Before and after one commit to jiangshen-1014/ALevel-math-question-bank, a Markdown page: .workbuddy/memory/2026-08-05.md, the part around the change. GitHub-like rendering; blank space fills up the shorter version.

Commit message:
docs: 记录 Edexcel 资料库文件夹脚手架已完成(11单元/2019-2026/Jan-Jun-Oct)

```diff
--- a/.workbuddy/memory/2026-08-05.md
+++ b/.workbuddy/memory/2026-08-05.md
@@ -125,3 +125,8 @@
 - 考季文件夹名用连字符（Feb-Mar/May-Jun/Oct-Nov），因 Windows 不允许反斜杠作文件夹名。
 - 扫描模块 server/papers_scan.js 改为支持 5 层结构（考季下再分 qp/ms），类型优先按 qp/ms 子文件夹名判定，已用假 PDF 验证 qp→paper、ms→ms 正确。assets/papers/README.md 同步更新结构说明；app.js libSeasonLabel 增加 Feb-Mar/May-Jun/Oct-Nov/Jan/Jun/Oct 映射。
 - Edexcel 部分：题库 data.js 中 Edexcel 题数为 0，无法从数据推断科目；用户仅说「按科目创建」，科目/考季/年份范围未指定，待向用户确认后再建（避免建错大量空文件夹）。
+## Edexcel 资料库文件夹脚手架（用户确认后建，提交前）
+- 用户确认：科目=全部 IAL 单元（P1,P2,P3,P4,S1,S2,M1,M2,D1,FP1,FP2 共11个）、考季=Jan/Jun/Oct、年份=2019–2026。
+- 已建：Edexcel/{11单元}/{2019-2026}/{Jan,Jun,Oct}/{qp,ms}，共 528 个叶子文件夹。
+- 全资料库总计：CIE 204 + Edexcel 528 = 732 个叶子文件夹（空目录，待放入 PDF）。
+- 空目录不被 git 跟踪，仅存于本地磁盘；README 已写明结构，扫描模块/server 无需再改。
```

○ ○ ○

**Your task**: The answer must be every line of the records that contains the word "个叶子文件夹".

**Completed task**:
+- 已建：Edexcel/{11单元}/{2019-2026}/{Jan,Jun,Oct}/{qp,ms}，共 528 个叶子文件夹。
+- 全资料库总计：CIE 204 + Edexcel 528 = 732 个叶子文件夹（空目录，待放入 PDF）。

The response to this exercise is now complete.